| What the task requires |
Print every entry, word for word, and skip the images.

| Available data |
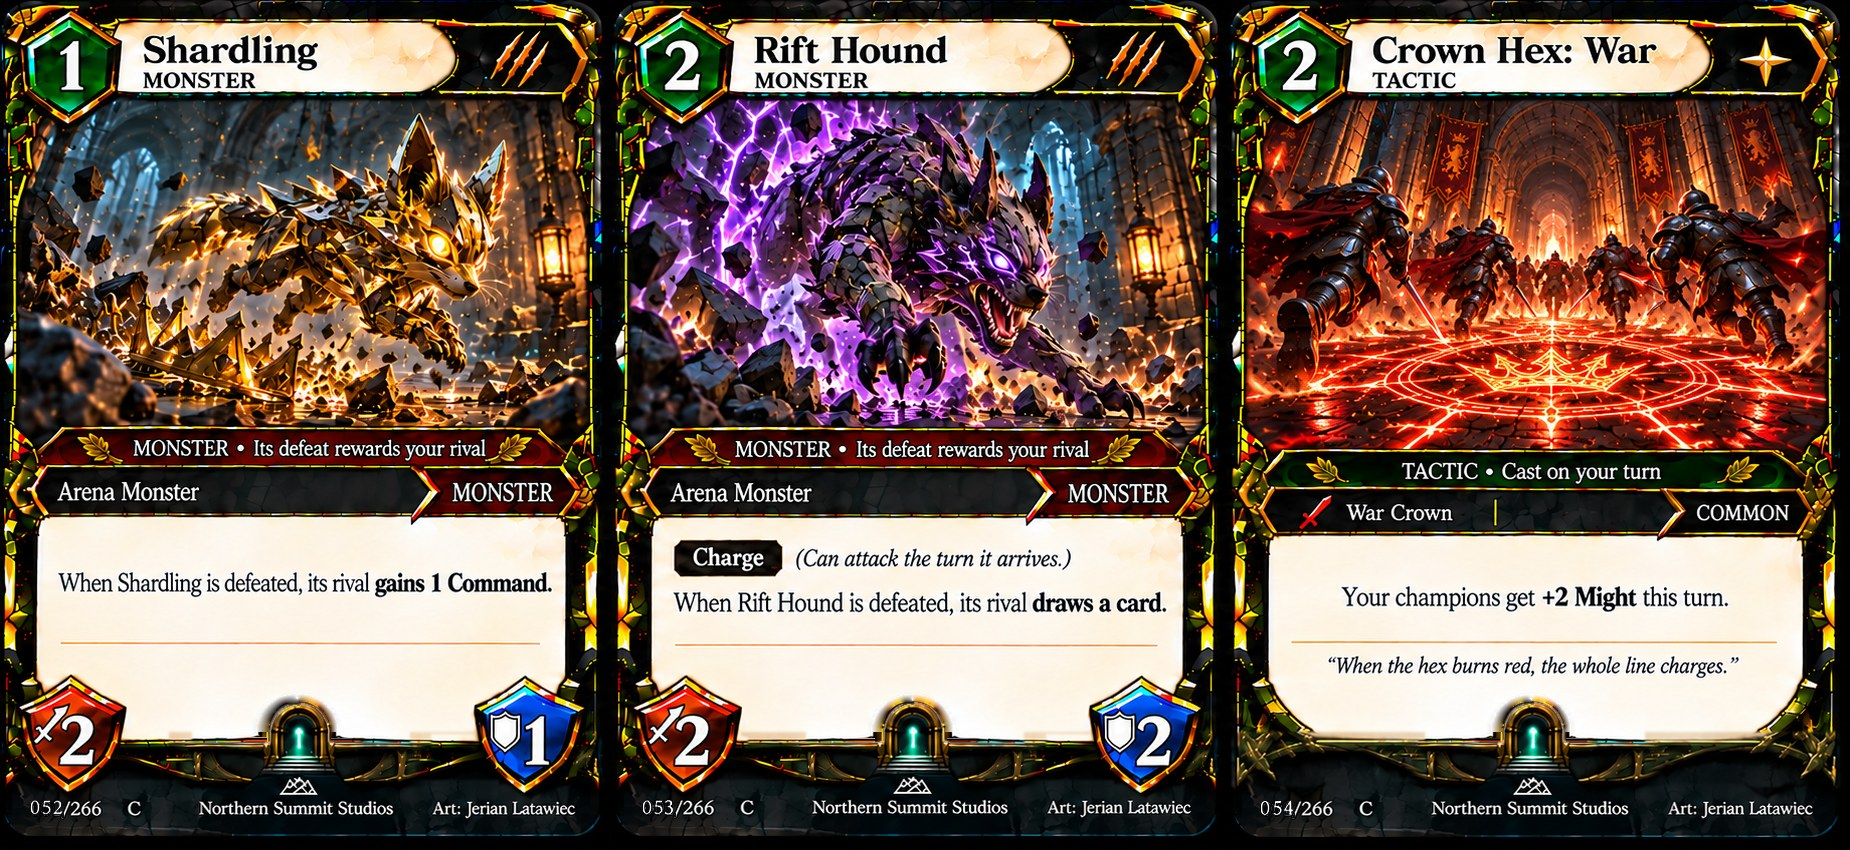
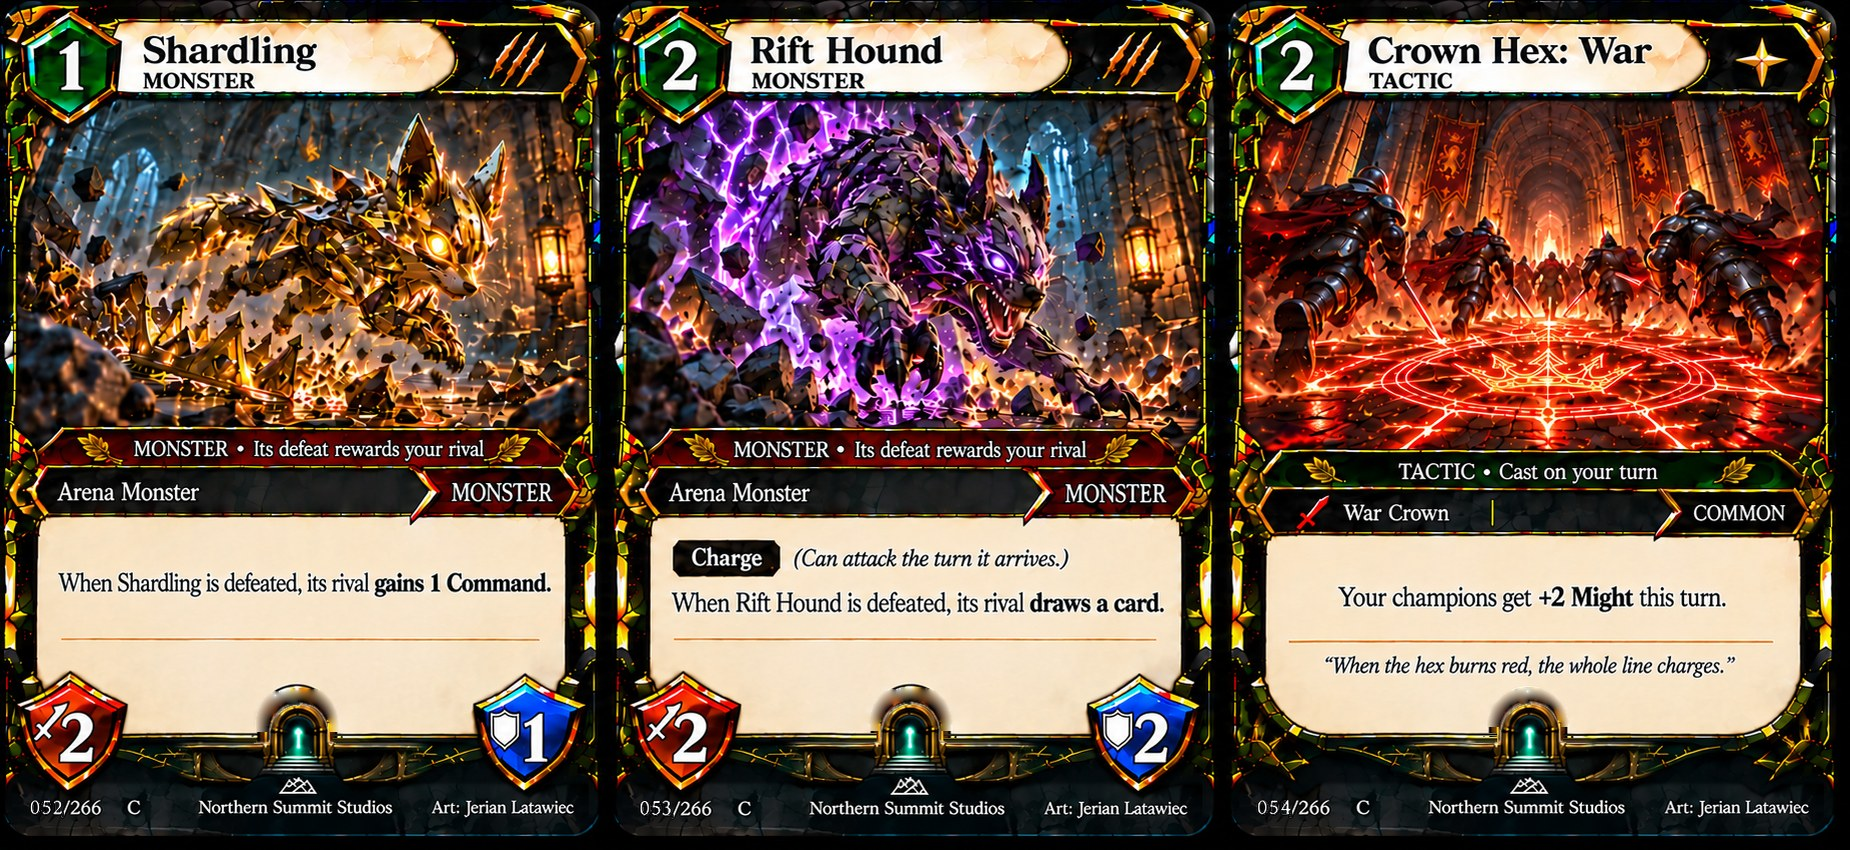
art(set2): GPT redraws of 052-057 bottom (clean gateway/band) installed as originals; rebuilt

diff --git a/prototype-v0.2/tools/set2-emblem.py b/prototype-v0.2/tools/set2-emblem.py
@@ -565,8 +565,7 @@ def clean_gate(card):
 
 
 # Cards whose GPT frame came back with a heavier bottom border (owner 2026-10-16): 052-060.
-BORDER_FIX = {"052": "champion", "053": "champion", "054": "spell", "055": "spell", "056": "spell",
-              "057": "spell", "058": "spell", "059": "spell", "060": "spell"}
+BORDER_FIX = {"058": "spell", "059": "spell", "060": "spell"}  # 052-057 redrawn by GPT 2026-10-17
 _BREF = {}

| Answer |
art(set2): GPT redraws of 052-057 bottom (clean gateway/band) installed as originals; rebuilt

diff --git a/prototype-v0.2/tools/set2-emblem.py b/prototype-v0.2/tools/set2-emblem.py
@@ -565,8 +565,7 @@ def clean_gate(card):
 
 
 # Cards whose GPT frame came back with a heavier bottom border (owner 2026-10-16): 052-060.
-BORDER_FIX = {"052": "champion", "053": "champion", "054": "spell", "055": "spell", "056": "spell",
-              "057": "spell", "058": "spell", "059": "spell", "060": "spell"}
+BORDER_FIX = {"058": "spell", "059": "spell", "060": "spell"}  # 052-057 redrawn by GPT 2026-10-17
 _BREF = {}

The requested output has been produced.